- **Work request**
In the material below, the required lines run from the one containing "Human[利用者と管理者] --> Gateway[ゲートウェイ]" through the one containing "IdMagic --> Downstream[プロビジョニング先と通知先]". Copy those lines exactly, ends included, and nothing else.

- **Material shown**
------------------------------------------------

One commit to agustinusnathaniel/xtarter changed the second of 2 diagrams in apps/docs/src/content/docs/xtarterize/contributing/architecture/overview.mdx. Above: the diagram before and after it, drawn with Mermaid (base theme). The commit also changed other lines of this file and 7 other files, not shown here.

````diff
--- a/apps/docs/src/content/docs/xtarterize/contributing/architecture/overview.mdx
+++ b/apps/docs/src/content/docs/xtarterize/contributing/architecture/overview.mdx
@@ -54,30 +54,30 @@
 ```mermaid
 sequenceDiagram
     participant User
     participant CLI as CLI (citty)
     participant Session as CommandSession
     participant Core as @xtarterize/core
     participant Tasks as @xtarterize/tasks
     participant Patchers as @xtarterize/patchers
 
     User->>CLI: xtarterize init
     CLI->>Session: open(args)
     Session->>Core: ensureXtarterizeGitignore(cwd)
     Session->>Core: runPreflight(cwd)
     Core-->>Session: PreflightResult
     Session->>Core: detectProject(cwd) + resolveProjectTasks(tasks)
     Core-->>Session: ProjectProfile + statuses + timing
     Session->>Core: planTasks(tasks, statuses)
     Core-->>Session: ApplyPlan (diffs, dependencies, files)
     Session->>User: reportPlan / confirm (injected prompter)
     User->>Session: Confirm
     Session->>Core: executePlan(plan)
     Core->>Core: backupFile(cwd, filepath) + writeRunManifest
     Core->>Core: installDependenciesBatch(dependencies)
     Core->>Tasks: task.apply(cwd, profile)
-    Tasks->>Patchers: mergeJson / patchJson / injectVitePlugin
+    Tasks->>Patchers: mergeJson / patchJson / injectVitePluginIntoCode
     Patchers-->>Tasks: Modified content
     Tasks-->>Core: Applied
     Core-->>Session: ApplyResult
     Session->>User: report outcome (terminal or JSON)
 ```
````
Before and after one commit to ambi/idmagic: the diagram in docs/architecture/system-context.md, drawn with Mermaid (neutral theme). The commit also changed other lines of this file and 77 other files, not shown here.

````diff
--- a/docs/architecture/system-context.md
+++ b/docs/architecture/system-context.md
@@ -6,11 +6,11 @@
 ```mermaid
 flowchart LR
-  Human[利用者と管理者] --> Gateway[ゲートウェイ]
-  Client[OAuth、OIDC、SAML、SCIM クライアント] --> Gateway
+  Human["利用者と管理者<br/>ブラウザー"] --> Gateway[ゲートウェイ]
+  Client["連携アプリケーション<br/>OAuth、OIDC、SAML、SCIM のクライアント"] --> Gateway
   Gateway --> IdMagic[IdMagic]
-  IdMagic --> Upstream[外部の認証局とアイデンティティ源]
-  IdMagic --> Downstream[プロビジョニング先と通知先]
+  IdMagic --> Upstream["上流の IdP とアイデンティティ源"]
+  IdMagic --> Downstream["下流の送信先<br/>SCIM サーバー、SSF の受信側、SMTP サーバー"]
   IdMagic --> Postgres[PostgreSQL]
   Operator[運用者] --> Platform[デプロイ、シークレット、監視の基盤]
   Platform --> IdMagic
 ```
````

------------------------------------------------

- **Response**
-  Human[利用者と管理者] --> Gateway[ゲートウェイ]
-  Client[OAuth、OIDC、SAML、SCIM クライアント] --> Gateway
+  Human["利用者と管理者<br/>ブラウザー"] --> Gateway[ゲートウェイ]
+  Client["連携アプリケーション<br/>OAuth、OIDC、SAML、SCIM のクライアント"] --> Gateway
   Gateway --> IdMagic[IdMagic]
-  IdMagic --> Upstream[外部の認証局とアイデンティティ源]
-  IdMagic --> Downstream[プロビジョニング先と通知先]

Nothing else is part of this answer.